When I first started the Teaching Artist Project training, it was quite the eye-opening experience. Using the arts to teach, and incorporating them into lesson plans, has led me to notice how students learn. They are excited and eager to participate, it brings the spark and ignites their drive to learn. As a result, it leaves them exploring on their own, and – more importantly – learning with each other.
The way TAP works is that they train both new and experienced teachers together. We’ve done group exercises to become familiar with each other and get on the same page as well as share ideas to understand the process of incorporating the arts into the teaching structure.

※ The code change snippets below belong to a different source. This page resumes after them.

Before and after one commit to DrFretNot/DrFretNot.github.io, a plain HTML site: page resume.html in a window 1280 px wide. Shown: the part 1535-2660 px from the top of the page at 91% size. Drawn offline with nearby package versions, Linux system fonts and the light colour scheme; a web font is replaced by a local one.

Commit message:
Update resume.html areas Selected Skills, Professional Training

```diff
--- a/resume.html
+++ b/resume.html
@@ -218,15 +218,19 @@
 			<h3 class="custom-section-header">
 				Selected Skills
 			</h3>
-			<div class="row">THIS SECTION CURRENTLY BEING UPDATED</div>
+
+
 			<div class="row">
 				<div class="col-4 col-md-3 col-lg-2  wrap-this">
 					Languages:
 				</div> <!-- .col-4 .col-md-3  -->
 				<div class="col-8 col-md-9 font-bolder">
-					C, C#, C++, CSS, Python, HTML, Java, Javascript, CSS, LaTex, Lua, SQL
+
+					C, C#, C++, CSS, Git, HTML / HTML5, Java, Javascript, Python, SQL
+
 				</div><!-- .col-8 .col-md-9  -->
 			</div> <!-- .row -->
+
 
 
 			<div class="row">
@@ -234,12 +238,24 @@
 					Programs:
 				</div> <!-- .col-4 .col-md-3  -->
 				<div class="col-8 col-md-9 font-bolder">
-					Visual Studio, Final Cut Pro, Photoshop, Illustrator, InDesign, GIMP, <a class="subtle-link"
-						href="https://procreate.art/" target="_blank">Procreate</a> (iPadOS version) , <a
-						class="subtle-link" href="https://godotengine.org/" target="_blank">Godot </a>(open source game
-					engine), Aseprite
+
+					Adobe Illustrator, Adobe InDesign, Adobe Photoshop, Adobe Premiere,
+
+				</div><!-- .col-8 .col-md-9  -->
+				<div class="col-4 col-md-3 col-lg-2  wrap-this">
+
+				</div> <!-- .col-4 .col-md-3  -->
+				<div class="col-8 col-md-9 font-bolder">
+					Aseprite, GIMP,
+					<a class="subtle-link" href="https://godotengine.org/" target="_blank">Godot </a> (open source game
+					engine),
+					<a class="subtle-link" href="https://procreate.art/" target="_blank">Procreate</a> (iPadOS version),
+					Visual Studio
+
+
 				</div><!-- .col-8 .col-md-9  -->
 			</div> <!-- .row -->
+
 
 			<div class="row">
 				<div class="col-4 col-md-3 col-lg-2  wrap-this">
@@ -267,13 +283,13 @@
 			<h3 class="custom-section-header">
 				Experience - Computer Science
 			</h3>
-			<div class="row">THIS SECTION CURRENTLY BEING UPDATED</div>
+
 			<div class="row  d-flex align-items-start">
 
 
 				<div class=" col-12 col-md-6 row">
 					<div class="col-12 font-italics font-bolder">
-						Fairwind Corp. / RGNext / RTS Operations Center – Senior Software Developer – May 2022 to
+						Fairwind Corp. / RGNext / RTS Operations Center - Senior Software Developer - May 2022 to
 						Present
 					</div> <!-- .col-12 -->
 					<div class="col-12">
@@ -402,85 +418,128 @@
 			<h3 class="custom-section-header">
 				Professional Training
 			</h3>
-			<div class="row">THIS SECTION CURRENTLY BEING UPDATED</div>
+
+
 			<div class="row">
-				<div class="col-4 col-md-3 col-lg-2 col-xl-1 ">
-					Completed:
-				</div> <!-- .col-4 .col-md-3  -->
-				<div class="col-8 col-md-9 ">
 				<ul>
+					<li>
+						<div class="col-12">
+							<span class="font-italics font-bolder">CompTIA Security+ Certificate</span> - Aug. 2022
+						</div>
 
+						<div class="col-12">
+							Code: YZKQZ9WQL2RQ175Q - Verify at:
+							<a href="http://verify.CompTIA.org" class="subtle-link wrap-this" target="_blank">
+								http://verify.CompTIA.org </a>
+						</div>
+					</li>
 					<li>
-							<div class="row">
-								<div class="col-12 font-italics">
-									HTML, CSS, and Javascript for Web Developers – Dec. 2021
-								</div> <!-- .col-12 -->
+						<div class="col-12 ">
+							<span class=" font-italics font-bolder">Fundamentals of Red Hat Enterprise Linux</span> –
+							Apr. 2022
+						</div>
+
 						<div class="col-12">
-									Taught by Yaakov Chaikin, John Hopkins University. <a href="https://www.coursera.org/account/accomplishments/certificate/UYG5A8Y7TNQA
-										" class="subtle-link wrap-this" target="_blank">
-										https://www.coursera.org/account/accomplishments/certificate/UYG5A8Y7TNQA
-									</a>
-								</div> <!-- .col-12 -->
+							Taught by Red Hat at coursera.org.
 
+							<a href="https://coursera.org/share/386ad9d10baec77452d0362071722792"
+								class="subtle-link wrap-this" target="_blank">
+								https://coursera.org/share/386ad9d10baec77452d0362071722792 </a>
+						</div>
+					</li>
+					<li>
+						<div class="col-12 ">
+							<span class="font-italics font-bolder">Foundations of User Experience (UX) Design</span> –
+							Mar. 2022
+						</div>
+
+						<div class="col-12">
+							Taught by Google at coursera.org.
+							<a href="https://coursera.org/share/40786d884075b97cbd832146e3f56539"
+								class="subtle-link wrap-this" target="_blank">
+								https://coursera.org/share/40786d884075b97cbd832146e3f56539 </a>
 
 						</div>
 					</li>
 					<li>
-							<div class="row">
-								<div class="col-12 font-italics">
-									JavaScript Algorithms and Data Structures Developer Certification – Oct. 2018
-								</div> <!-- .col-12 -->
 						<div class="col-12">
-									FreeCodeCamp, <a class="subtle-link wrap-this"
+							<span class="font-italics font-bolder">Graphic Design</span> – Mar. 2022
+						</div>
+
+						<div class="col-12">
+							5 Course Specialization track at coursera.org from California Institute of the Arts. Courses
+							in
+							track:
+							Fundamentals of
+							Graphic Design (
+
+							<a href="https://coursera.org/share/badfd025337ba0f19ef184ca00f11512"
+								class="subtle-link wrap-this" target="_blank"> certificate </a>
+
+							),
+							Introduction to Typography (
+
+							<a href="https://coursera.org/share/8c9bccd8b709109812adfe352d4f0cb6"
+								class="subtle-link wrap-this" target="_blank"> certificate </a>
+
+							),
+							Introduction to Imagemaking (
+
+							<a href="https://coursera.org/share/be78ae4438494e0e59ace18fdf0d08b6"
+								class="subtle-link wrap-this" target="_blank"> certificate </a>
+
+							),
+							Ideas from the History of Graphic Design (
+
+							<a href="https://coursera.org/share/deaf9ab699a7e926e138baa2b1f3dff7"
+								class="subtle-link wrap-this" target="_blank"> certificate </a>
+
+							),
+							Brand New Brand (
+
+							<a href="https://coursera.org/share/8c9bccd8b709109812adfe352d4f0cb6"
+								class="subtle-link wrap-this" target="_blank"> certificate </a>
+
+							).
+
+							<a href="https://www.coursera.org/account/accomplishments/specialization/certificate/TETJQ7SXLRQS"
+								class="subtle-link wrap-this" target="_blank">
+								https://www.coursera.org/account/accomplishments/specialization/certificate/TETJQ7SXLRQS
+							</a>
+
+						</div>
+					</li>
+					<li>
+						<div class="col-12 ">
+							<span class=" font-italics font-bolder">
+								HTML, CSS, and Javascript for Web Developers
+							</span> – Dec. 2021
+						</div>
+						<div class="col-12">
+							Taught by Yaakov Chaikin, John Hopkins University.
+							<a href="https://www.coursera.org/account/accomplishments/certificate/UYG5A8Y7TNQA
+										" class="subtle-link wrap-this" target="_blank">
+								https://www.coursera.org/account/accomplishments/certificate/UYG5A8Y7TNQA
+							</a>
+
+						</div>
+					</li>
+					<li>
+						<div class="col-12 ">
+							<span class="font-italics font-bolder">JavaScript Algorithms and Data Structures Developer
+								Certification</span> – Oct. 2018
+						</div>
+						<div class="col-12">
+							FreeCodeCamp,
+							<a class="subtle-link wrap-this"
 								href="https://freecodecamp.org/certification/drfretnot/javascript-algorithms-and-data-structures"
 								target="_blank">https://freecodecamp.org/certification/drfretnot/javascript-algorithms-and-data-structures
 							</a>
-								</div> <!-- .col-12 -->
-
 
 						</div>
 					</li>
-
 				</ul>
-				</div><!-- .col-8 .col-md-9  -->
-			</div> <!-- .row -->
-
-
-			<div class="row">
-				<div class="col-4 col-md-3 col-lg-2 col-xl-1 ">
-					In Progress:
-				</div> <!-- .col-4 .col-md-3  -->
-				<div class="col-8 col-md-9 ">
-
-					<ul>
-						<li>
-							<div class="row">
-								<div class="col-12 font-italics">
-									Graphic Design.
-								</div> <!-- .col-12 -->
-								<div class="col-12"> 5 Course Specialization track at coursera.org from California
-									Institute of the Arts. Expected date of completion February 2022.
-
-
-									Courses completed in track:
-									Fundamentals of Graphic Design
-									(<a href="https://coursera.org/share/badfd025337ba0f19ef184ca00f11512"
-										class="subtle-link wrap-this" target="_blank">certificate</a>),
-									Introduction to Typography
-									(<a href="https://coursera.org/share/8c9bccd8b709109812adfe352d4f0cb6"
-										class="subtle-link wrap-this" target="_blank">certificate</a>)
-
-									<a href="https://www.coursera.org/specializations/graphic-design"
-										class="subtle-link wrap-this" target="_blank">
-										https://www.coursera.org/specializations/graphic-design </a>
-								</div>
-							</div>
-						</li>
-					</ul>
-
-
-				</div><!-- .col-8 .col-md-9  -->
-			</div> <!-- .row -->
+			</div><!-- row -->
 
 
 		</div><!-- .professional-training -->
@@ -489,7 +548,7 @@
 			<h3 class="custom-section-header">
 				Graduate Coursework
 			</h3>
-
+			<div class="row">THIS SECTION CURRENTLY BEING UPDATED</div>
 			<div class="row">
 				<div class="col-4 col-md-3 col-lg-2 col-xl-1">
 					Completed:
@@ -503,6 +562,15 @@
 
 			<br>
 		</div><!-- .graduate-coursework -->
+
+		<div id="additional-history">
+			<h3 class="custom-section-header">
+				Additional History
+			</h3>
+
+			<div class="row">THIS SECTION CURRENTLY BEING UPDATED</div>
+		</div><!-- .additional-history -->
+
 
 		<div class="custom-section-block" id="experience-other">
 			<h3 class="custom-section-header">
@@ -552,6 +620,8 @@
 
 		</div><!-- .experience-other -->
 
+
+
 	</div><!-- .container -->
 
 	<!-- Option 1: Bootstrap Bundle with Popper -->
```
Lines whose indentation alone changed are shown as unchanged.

The ideas and concepts of social justice in education and the philosophy and pedagogy of what that means to me personally has changed and become more defined as the TAP classes go on. To me, teaching for social justice started with the idea of everyone learning at the same pace regardless of ability. Currently, it means to me that social justice in education is all about the group working together to help each other as a community and inspiring one another.
The first day of my internship with TAP consisted of watching as my mentors T. Scott Lilly and Katie Rainey explained to their students the process of incorporating performance elements into their writing. The students enjoy the movement activities and learn about topics like character by acting out one of their choosing. Then, the students learned about elements of a story by using descriptive words like “ominous” to enhance their writing. The Teaching Artists used examples of ominous from the story “The Raven” by Edgar Allen Poe as a way of getting the students to understand the concept and created their own ominous stories as well.
So far in my experience with TAP, I am honestly happy to meet with all my fellow peers as we learn to work together and cooperate on a new level of educating students in this modern age and environment. The idea of encouraging creativity and critical thinking to solve problems, to give the students a platform to actively perform and experiment with concepts safely and without fear of mistakes will lead to great growth. This process will always be a great way to get student voices and opinions out in a continuously evolving fashion, which will help them understand the continuously changing world around them. I strongly believe that through arts education students will not only discover their own voices, but be able to give voice to others in their group, and encourage each other to better themselves. The drive for self-improvement is just one of the effects a good teacher can make and leave on students for years to come.